Every site-specific piece is unique, but all commissions follow a similar process, one where Reiche works very closely with the collector. The first step is a detailed conversation between Reiche and the client outlining the goals and desires for the work. The New Mexico sculptor then makes an important site visit, noting everything from the texture of a nearby stone to the style of surrounding architecture. Following this extensive observation is even more extensive research.
“I want to find what stories exist within the site – not just human stories, but environmental and geological stories,” explains Reiche. “I try to keep a very open mind during this phase and not attach myself to any specific ideas or designs. I prefer to let specific design ideas evolve after I have done a thorough investigation.”
Reiche dives into deeper aspects of the site including the history and natural environment, all while keeping the clients artistic tastes in mind. Only after this thorough investigation does Reiche begin to sketch. When the final design is refined, he makes a physical model or “maquette” of the piece to present to the client. A contract is established and finally, Reiche begins to fabricate the piece. The whole process can take anywhere from four to twenty-four months, including the last step of delivery and installment. For a public art commission, the process is lengthened as Reiche works with architects, engineers, city officials, and even community groups that consider and approve the design.
Reiche’s most recent commission is for a couple’s private home in Las Cruces, New Mexico, with the final stages still in process. “The Unspeaking Center” is made of cream-colored Texas limestone, stainless steel, and glass. The primarily stone design was influenced by the rocky outline of the Organ Mountains that overlook the client’s home, while existing architectural structures at the site dictated the choice of the cream-colored limestone. The symmetrical and interconnected design of the piece symbolically speaks to the union of the couple who commissioned it. The maquette as well as Reiche’s sketches for this sculpture will be on display for “Into the Wind,” Reiche’s upcoming show at Pippin Contemporary.
“As an artist, I love to do commissions because it gives me the opportunity to work one on one with my client and get to know them personally,” says Reiche. “It’s a process that takes a little longer and a little more work, but it can be very enriching for myself and the client. In the end, I think everybody ends up with something they’re proud and feel a part of.”
If you are interested in commissioning a site-specific sculpture for a public or private space, please contact the gallery at 505-795-7476, or at email@example.com.
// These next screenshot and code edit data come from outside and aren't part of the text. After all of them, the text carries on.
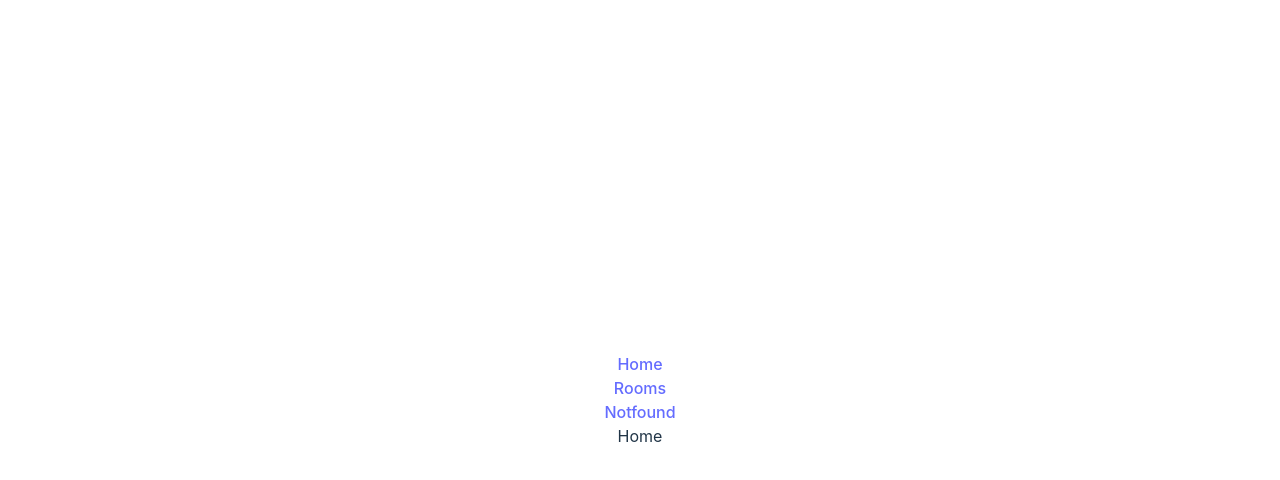
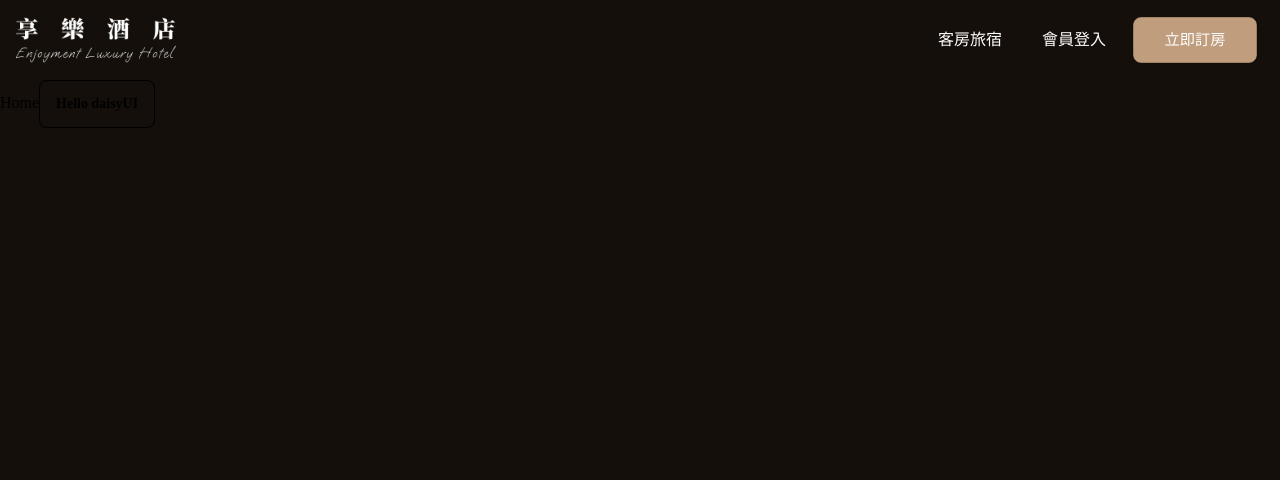
Before and after one commit to kaiyuncheng/hotel-booking-app-client, a React (Vite) app: page / in a window 1280 px wide. Shown: the top 480 px of the page. Built offline with nearby package versions, Linux system fonts and the light colour scheme.

Commit message:
feat: compeleted header layout

```diff
--- a/package.json
+++ b/package.json
@@ -35,6 +35,7 @@
     "react": "^18.2.0",
     "react-dom": "^18.2.0",
     "react-hook-form": "^7.49.3",
+    "react-icons": "^5.0.1",
     "react-redux": "^9.1.0",
     "react-router-dom": "^6.21.3",
     "yup": "^1.3.3"
@@ -48,6 +49,7 @@
     "@typescript-eslint/parser": "^6.14.0",
     "@vitejs/plugin-react-swc": "^3.5.0",
     "autoprefixer": "^10.4.16",
+    "daisyui": "^4.6.1",
     "eslint": "^8.55.0",
     "eslint-config-prettier": "^9.1.0",
     "eslint-plugin-prettier": "^5.1.3",
--- a/src/assets/styles/index.css
+++ b/src/assets/styles/index.css
@@ -1,79 +1,16 @@
+@import url('https://fonts.googleapis.com/css2?family=Noto+Serif+TC:wght@500;600;700&display=swap');
+
 @tailwind base;
 @tailwind components;
 @tailwind utilities;
 
 :root {
-  font-family: Inter, system-ui, Avenir, Helvetica, Arial, sans-serif;
+  font-family: 'Noto Serif TC', serif;
   line-height: 1.5;
   font-weight: 400;
-
-  color-scheme: light dark;
-  color: rgba(255, 255, 255, 0.87);
-  background-color: #242424;
-
+  background-color: #140F0A;
   font-synthesis: none;
   text-rendering: optimizeLegibility;
   -webkit-font-smoothing: antialiased;
   -moz-osx-font-smoothing: grayscale;
 }
-
-#root {
-  max-width: 1280px;
-  margin: 0 auto;
-  padding: 2rem;
-  text-align: center;
-}
-
-a {
-  font-weight: 500;
-  color: #646cff;
-  text-decoration: inherit;
-}
-a:hover {
-  color: #535bf2;
-}
-
-body {
-  margin: 0;
-  display: flex;
-  place-items: center;
-  min-width: 320px;
-  min-height: 100vh;
-}
-
-h1 {
-  font-size: 3.2em;
-  line-height: 1.1;
-}
-
-button {
-  border-radius: 8px;
-  border: 1px solid transparent;
-  padding: 0.6em 1.2em;
-  font-size: 1em;
-  font-weight: 500;
-  font-family: inherit;
-  background-color: #1a1a1a;
-  cursor: pointer;
-  transition: border-color 0.25s;
-}
-button:hover {
-  border-color: #646cff;
-}
-button:focus,
-button:focus-visible {
-  outline: 4px auto -webkit-focus-ring-color;
-}
-
-@media (prefers-color-scheme: light) {
-  :root {
-    color: #213547;
-    background-color: #ffffff;
-  }
-  a:hover {
-    color: #747bff;
-  }
-  button {
-    background-color: #f9f9f9;
-  }
-}
--- /dev/null
+++ b/src/components/Header.tsx
@@ -0,0 +1,144 @@
+import { Link } from 'react-router-dom';
+import logo from '@/assets/images/pc/logo.png';
+
+const Header = () => {
+  function closeDrawer() {
+    document.getElementById('header-drawer')?.click();
+  }
+
+  return (
+    <header className="drawer drawer-end">
+      <input id="header-drawer" type="checkbox" className="drawer-toggle" />
+      <div className="drawer-content flex">
+        <div className="w-full navbar px-4 bg-dark">
+          <div className="flex-1">
+            <Link to="/" className="hover:scale-105 transition-all w-[160px]">
+              <img alt="hotel logo" src={logo} />
+            </Link>
+          </div>
+          <div className="flex-none hidden lg:block">
+            <ul className="menu menu-horizontal px-1 text-white text-base font-bold items-center space-x-2">
+              <li className=" hover:text-primary-100">
+                <Link to="/rooms" className="flex items-center">
+                  客房旅宿
+                </Link>
+              </li>
+              <li>
+                <Link to="/sign-in" className="flex items-center hover:text-primary-100">
+                  會員登入
+                </Link>
+                {/* <details>
+                    <summary className="hover:text-primary-100">
+                      <svg width="24" height="24" viewBox="0 0 24 24" fill="none" xmlns="http://www.w3.org/2000/svg">
+                        <path
+                          d="M12 2C6.477 2 2 6.477 2 12C2 17.523 6.477 22 12 22C17.523 22 22 17.523 22 12C22 6.477 17.523 2 12 2Z"
+                          stroke="currentColor"
+                          stroke-width="1.5"
+                          stroke-linecap="round"
+                          stroke-linejoin="round"
+                        />
+                        <path
+                          d="M4.27148 18.346C4.27148 18.346 6.50048 15.5 12.0005 15.5C17.5005 15.5 19.7305 18.346 19.7305 18.346M12.0005 12C12.7961 12 13.5592 11.6839 14.1218 11.1213C14.6844 10.5587 15.0005 9.79565 15.0005 9C15.0005 8.20435 14.6844 7.44129 14.1218 6.87868C13.5592 6.31607 12.7961 6 12.0005 6C11.2048 6 10.4418 6.31607 9.87916 6.87868C9.31655 7.44129 9.00048 8.20435 9.00048 9C9.00048 9.79565 9.31655 10.5587 9.87916 11.1213C10.4418 11.6839 11.2048 12 12.0005 12V12Z"
+                          stroke="currentColor"
+                          stroke-width="1.5"
+                          stroke-linecap="round"
+                          stroke-linejoin="round"
+                        />
+                      </svg>
+                      Jessica
+                    </summary>
+                    <ul className="p-2 bg-black rounded-t-none">
+                      <li>
+                        <a>個人資料</a>
+                      </li>
+                      <li>
+                        <a>訂單管理</a>
+                      </li>
+                      <li>
+                        <a>登出</a>
+                      </li>
+                    </ul>
+                  </details> */}
+              </li>
+              <li className="btn btn-primary text-base font-bold text-white">
+                <Link to="/rooms">立即訂房</Link>
+              </li>
+            </ul>
+          </div>
+          <div className="flex-none lg:hidden">
+            <label
+              htmlFor="header-drawer"
+              aria-label="open sidebar"
+              className="btn btn-square btn-ghost text-white  hover:text-primary-100"
+            >
+              <svg
+                className="fill-current"
+                xmlns="http://www.w3.org/2000/svg"
+                width="32"
+                height="32"
+                viewBox="0 0 512 512"
+              >
+                <path d="M64,384H448V341.33H64Zm0-106.67H448V234.67H64ZM64,128v42.67H448V128Z" />
+              </svg>
+            </label>
+          </div>
+        </div>
+      </div>
+      <div className="drawer-side">
+        <ul className="menu py-4 px-10 w-full min-h-full bg-dark text-white text-base font-bold items-center justify-center space-y-6">
+          <label
+            htmlFor="header-drawer"
+            aria-label="close sidebar"
+            className="absolute right-4 top-3 btn btn-square btn-ghost text-white  hover:text-primary-100"
+          >
+            <svg
+              className="fill-current"
+              xmlns="http://www.w3.org/2000/svg"
+              width="32"
+              height="32"
+              viewBox="0 0 512 512"
+            >
+              <polygon points="400 145.49 366.51 112 256 222.51 145.49 112 112 145.49 222.51 256 112 366.51 145.49 400 256 289.49 366.51 400 400 366.51 289.49 256 400 145.49" />
+            </svg>
+          </label>
+          <li className=" hover:text-primary-100">
+            <Link to="/rooms" className="flex items-center" onClick={closeDrawer}>
+              客房旅宿
+            </Link>
+          </li>
+          <li>
+            {/* <Link to="/sign-in" className="flex items-center hover:text-primary-100" onClick={closeDrawer}>
+                會員登入
+              </Link> */}
+
+            <details>
+              <summary className="hover:text-primary-100">我的帳號</summary>
+              <ul>
+                <li>
+                  <Link onClick={closeDrawer} to="/user" className="flex items-center hover:text-primary-100">
+                    個人資料
+                  </Link>
+                </li>
+                <li>
+                  <Link onClick={closeDrawer} to="/user/orders" className="flex items-center hover:text-primary-100">
+                    訂單管理
+                  </Link>
+                </li>
+                <li>
+                  <a onClick={closeDrawer}>登出</a>
+                </li>
+              </ul>
+            </details>
+          </li>
+          <li className="btn btn-primary text-base w-full font-bold text-white">
+            <Link to="/rooms" onClick={closeDrawer}>
+              立即訂房
+            </Link>
+          </li>
+        </ul>
+      </div>
+    </header>
+  );
+};
+
+export default Header;
--- a/src/components/Layout.tsx
+++ b/src/components/Layout.tsx
@@ -1,22 +1,10 @@
-import { Link, Outlet } from 'react-router-dom';
+import { Outlet } from 'react-router-dom';
+import Header from './Header';
 
 const Layout = () => {
   return (
     <>
-      <header></header>
-      <nav>
-        <ul>
-          <li>
-            <Link to="/">Home</Link>
-          </li>
-          <li>
-            <Link to="/rooms">Rooms</Link>
-          </li>
-          <li>
-            <Link to="/dwedwed">Notfound</Link>
-          </li>
-        </ul>
-      </nav>
+      <Header />
       <Outlet />
     </>
   );
--- a/src/pages/home/index.tsx
+++ b/src/pages/home/index.tsx
@@ -1,5 +1,10 @@
 const Home = () => {
-  return <p>Home</p>;
+  return (
+    <>
+      Home
+      <button className="btn">Hello daisyUI</button>
+    </>
+  );
 };
 
 export default Home;
--- a/tailwind.config.js
+++ b/tailwind.config.js
@@ -30,8 +30,22 @@ export default {
           20: '#F5CCD1',
           10: '#FDECEF',
         },
+        dark: '#140F0A',
       },
     },
   },
-  plugins: [],
+  daisyui: {
+    themes: [
+      {
+        mytheme: {
+          primary: '#BF9D7D',
+          info: '#3BADEF',
+          success: '#52DD7E',
+          warning: '#DA3E51',
+        },
+      },
+    ],
+  },
+  // eslint-disable-next-line no-undef
+  plugins: [require('daisyui')],
 };
```
Also changed, not shown: 1 other file (tests, documents, lock files or other folders).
The opening reception for “Into the Wind,” Greg’s upcoming show at Pippin Contemporary, will be on Friday, May 22nd from 5-7pm. Click here for more details about this event.
From the artist’s perspective: check out the following video for a closer look at Greg Reiche’s art and inspiration.